  It was hard not to take Bob Daley’s murder personally. Partly because Frank Dorrien knew Bob Daley personally. They’d both served in Iraq together, under circumstances that neither Julia Cabot nor Jamie MacIntosh could imagine, never mind understand. And partly because Frank had warned of the dangers of treating Group 99 as a joke. These groups always began with high ideals and, in Frank’s experience, almost always ended with violence. A splinter group would rise up, nastier and more bloodthirsty than the rest, and end up seizing power from the moderates. It had happened with the communists in Russia after the revolution. It had happened with the real IRA. It had happened with ISIS. It didn’t matter what the ideology was. All you needed was angry, dispossessed, testosterone-fueled young men with a thirst for power and attention, and in the end bad things, very bad things, would happen.

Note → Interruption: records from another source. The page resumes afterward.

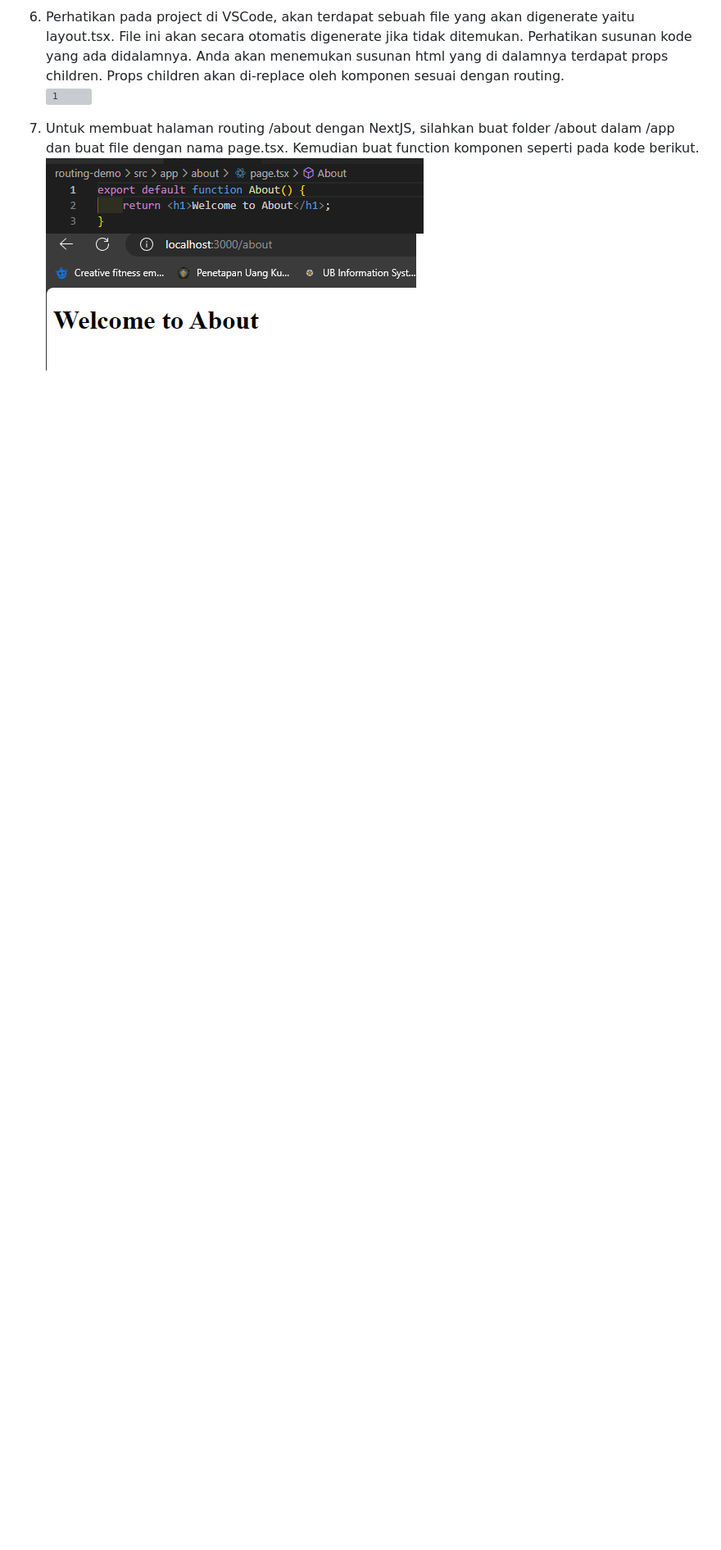
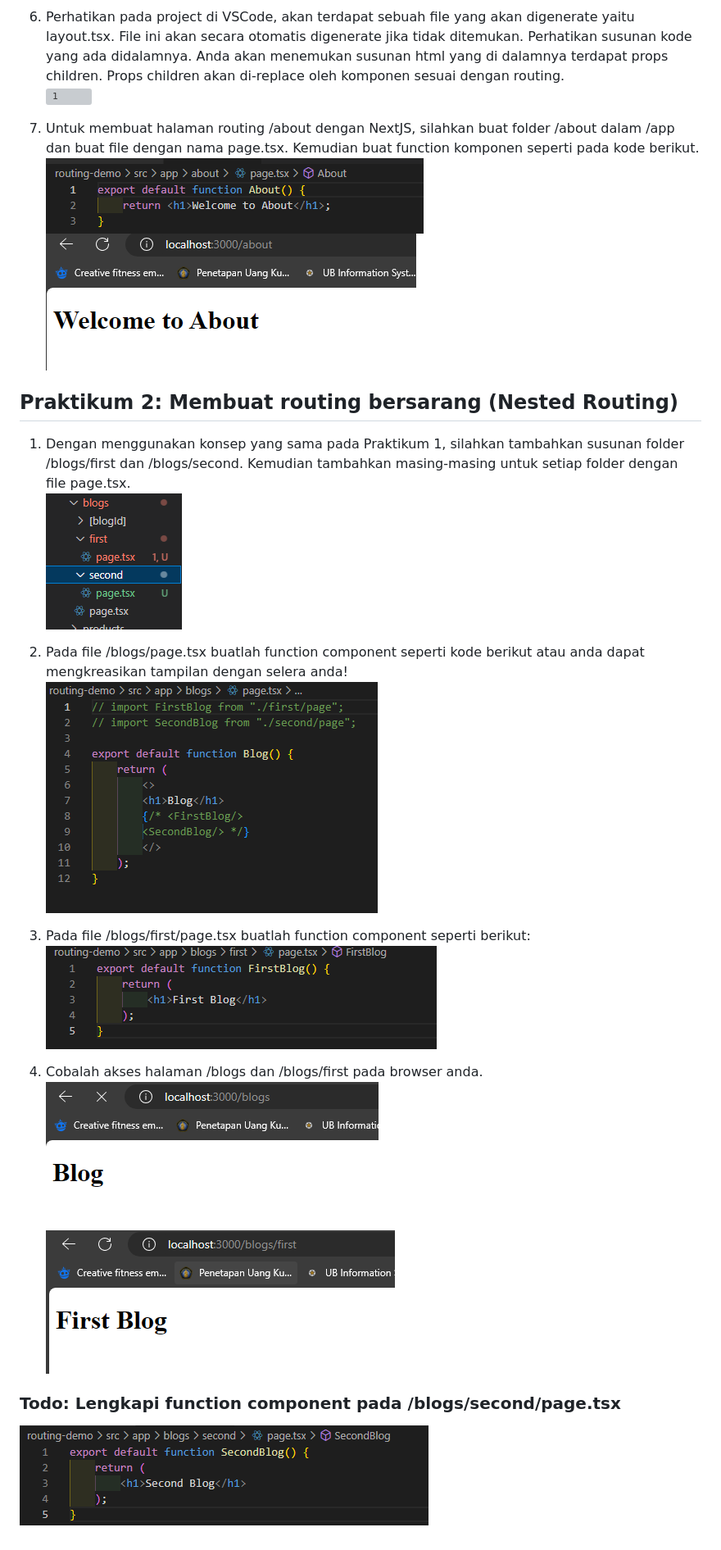
Before and after one commit to alfarobi695/02-react-hello-world, a Markdown page: routing-demo/README.md, the part around the change. Shown: that part at 82% size. Rendered like a GitHub page; pictures changed too: routing-demo/images/Screenshot_527.png (added), routing-demo/images/Screenshot_528.png (added), routing-demo/images/Screenshot_529.png (added); blank space fills up the shorter version; grey boxes are pictures that could not be loaded.

Commit message:
Praktikum 2

```diff
--- a/routing-demo/README.md
+++ b/routing-demo/README.md
@@ -28,3 +28,20 @@ NIM  : 2341727001
 7. Untuk membuat halaman routing /about dengan NextJS, silahkan buat folder /about dalam /app dan buat file dengan nama page.tsx. Kemudian buat function komponen seperti pada kode berikut.<br>
     ![1](/routing-demo/images/Screenshot_525.png)<br>
     ![1](/routing-demo/images/Screenshot_526.png)<br>
+
+## Praktikum 2: Membuat routing bersarang (Nested Routing)
+1. Dengan menggunakan konsep yang sama pada Praktikum 1, silahkan tambahkan susunan folder /blogs/first dan /blogs/second. Kemudian tambahkan masing-masing untuk setiap folder dengan file page.tsx.<br>
+    ![1](/routing-demo/images/Screenshot_527.png)<br>
+
+2. Pada file /blogs/page.tsx buatlah function component seperti kode berikut atau anda dapat mengkreasikan tampilan dengan selera anda!<br>
+    ![1](/routing-demo/images/Screenshot_528.png)<br>
+
+3. Pada file /blogs/first/page.tsx buatlah function component seperti berikut: <br>
+    ![1](/routing-demo/images/Screenshot_531.png)<br>
+
+4. Cobalah akses halaman /blogs dan /blogs/first pada browser anda.<br>
+    ![1](/routing-demo/images/Screenshot_529.png)<br>
+    ![1](/routing-demo/images/Screenshot_530.png)<br>
+
+### Todo: Lengkapi function component pada /blogs/second/page.tsx
+![1](/routing-demo/images/Screenshot_532.png)<br>
```
Also changed, not shown: 2 other files.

  MI6 had been sitting on intelligence for weeks about where Captain Daley and Hunter Drexel might be being held. But no one had acted on it, because no one had believed the hostages were in serious danger. Indeed, when Frank ha
d proposed sending in the SAS on an armed rescue mission, he’d been shot down in flames by both the government and the intelligence community.

  “Have you lost your mind?” Jamie MacIntosh had asked him. “Bratislava’s an EU country, Frank.”

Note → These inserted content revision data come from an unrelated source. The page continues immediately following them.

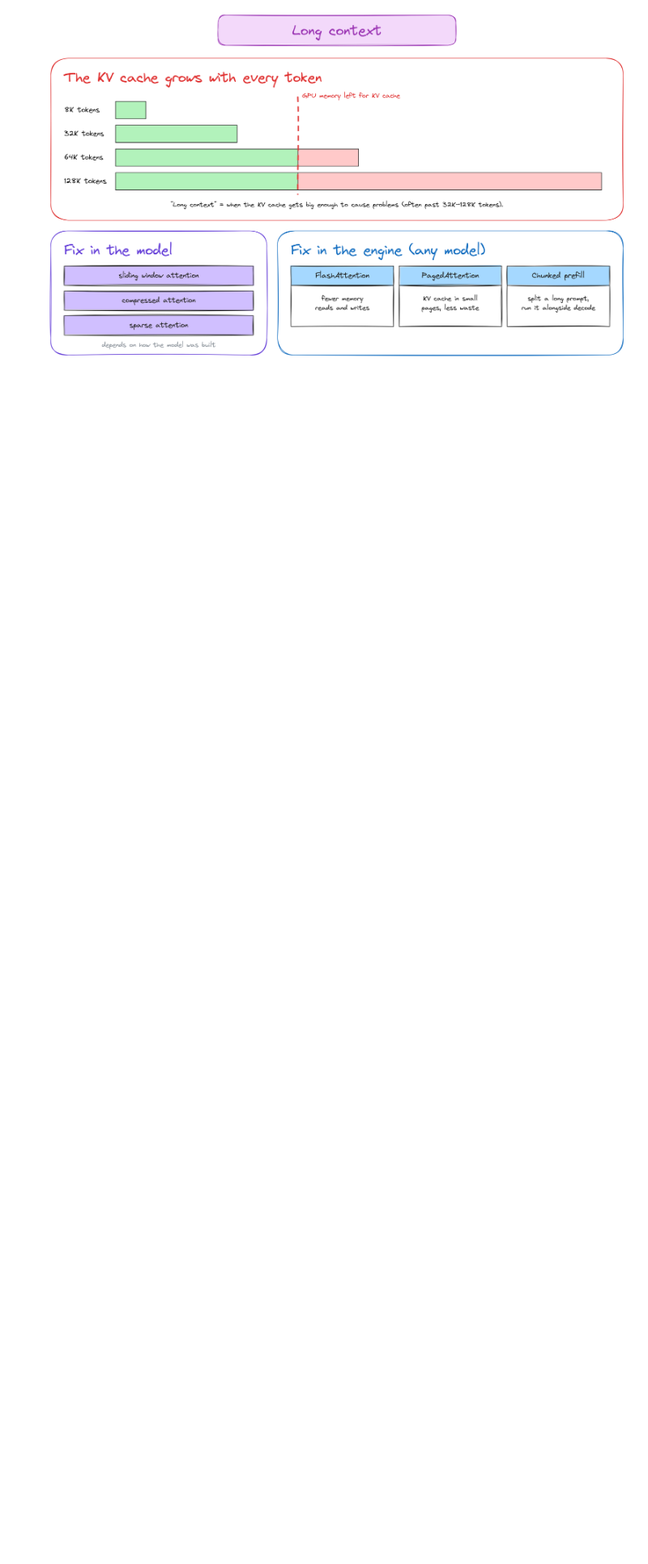
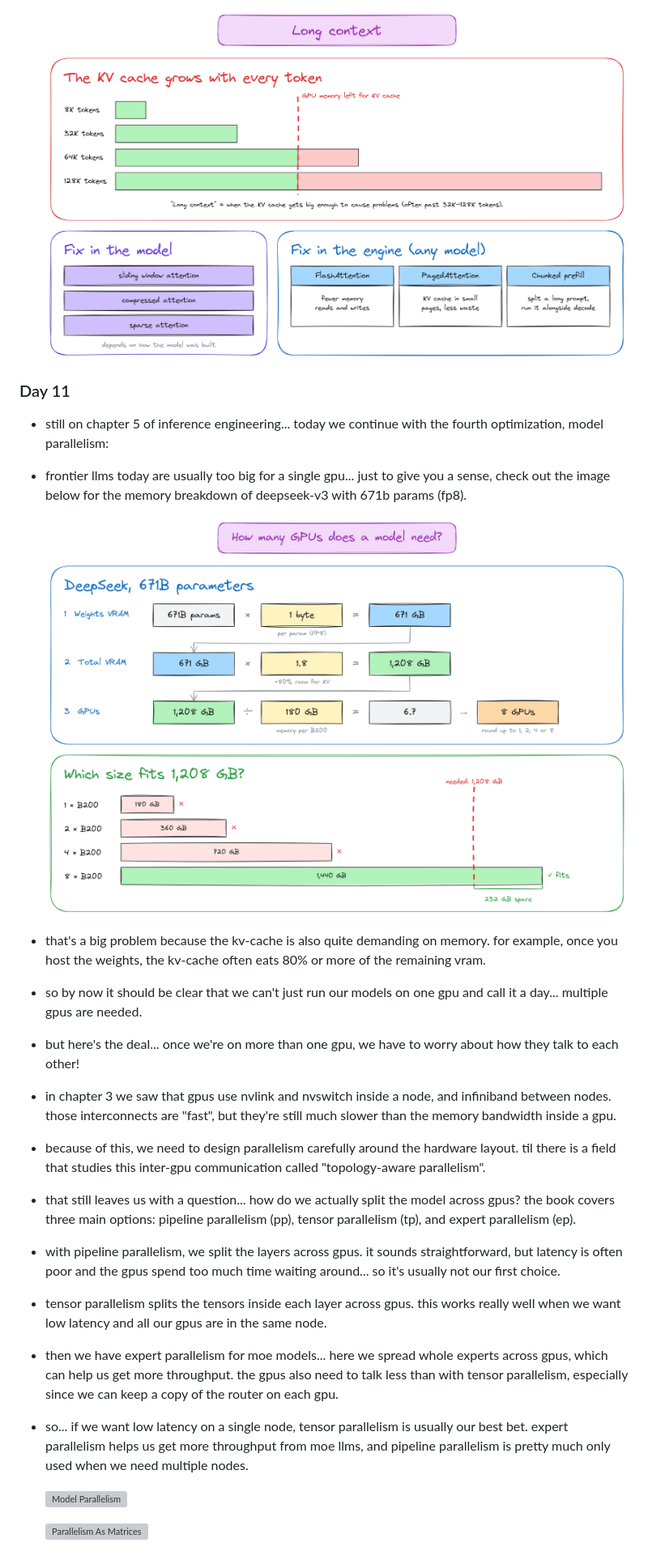
Before and after one commit to pavelsimo/100-days-of-inference-engineering, a Markdown page: README.md, the part around the change. Shown at 81% size. GitHub-like rendering; pictures changed too: images/how-many-gpus.png (added); blank space fills up the shorter version; grey boxes are pictures that could not be loaded.

Commit message:
📝 update README.md: day 11

```diff
--- a/README.md
+++ b/README.md
@@ -426,3 +426,35 @@
 - for this flash attention, paged attention and chunked prefill help to make those longer contexts more manageable.
 
     ![Long Context](images/kv-cache-long-context.png)
+
+### Day 11
+
+- still on chapter 5 of inference engineering... today we continue with the fourth optimization, model parallelism:
+
+- frontier llms today are usually too big for a single gpu... just to give you a sense, check out the image below for the memory breakdown of deepseek-v3 with 671b params (fp8).
+
+    ![How Many GPUs?](images/how-many-gpus.png)
+
+- that's a big problem because the kv-cache is also quite demanding on memory. for example, once you host the weights, the kv-cache often eats 80% or more of the remaining vram.
+
+- so by now it should be clear that we can't just run our models on one gpu and call it a day... multiple gpus are needed.
+
+- but here's the deal... once we're on more than one gpu, we have to worry about how they talk to each other!
+
+- in chapter 3 we saw that gpus use nvlink and nvswitch inside a node, and infiniband between nodes. those interconnects are "fast", but they're still much slower than the memory bandwidth inside a gpu.
+
+- because of this, we need to design parallelism carefully around the hardware layout. til there is a field that studies this inter-gpu communication called "topology-aware parallelism".
+
+- that still leaves us with a question... how do we actually split the model across gpus? the book covers three main options: pipeline parallelism (pp), tensor parallelism (tp), and expert parallelism (ep).
+
+- with pipeline parallelism, we split the layers across gpus. it sounds straightforward, but latency is often poor and the gpus spend too much time waiting around... so it's usually not our first choice.
+
+- tensor parallelism splits the tensors inside each layer across gpus. this works really well when we want low latency and all our gpus are in the same node.
+
+- then we have expert parallelism for moe models... here we spread whole experts across gpus, which can help us get more throughput. the gpus also need to talk less than with tensor parallelism, especially since we can keep a copy of the router on each gpu.
+
+- so... if we want low latency on a single node, tensor parallelism is usually our best bet. expert parallelism helps us get more throughput from moe llms, and pipeline parallelism is pretty much only used when we need multiple nodes.
+
+    ![Model Parallelism](images/model-parallelism.png)
+
+    ![Parallelism As Matrices](images/parallelism-as-matrices.png)
```
Also changed, not shown: 2 other files.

  “So we can’t send our troops into another sovereign nation. A sodding ally. It’s out of the question.”

  So nothing was done, and now hundreds of millions of people around the globe had seen Bob Daley’s brains being splattered across a screen. Celebrities who only last week had been lining up to be photographed with red balloon badges on their dinner jackets, in support of the group’s lofty aims of economic equality, were now scrambling to distance themselves from the horror. Kidnap and murder, right here in Europe.

  “I understand you’re angry, Frank,” Julia Cabot said grimly. “But I need constructive input. The Americans are screaming blue murder. They’re worried their hostage is going to be next.”

  “They should be,” said Frank.

  “We all want to get these bastards.” Cabot turned to her intelligence chief. “Jamie, what do we know?”

  “Group 99. Founded in Athens in 2015 by a group of young Greek computer scientists, then rapidly spread across Europe to South America, Asia, Africa and around the globe. Stated agenda is economic, to address poverty and the global wealth imbalance. Loosely classed as communists although they have no stated political, national or religious allegiances. They use Greek codenames online, and they are very, very smart.”

  “What about their leaders?” Cabot asked.

  “One or two names have cropped up. The guy codenamed Hyperion we believe to be a twenty-seven-year-old Venezuelan named Jose Hernandez. He’s the fellow who leaked the private emails of the former Exxon boss.”

  “The chap with the transsexual mistress and the cocaine habit?” Cabot remembered Group 99’s sting on the hapless oil executive. Despite the CEO’s resignation, hundreds of millions of dollars had been wiped off the share price.

  “Precisely. Ironically Hernandez comes from a wealthy establishment family. They may have helped him avoid detection by the authorities. But part of the problem is that there are no clear leaders. Group 99 disapproves of traditional hierarchy in all its forms. Because it’s web-based and anonymous, it’s more of a loose affiliation than a classic terrorist organization. Different individuals and cells act independently under one big umbrella.”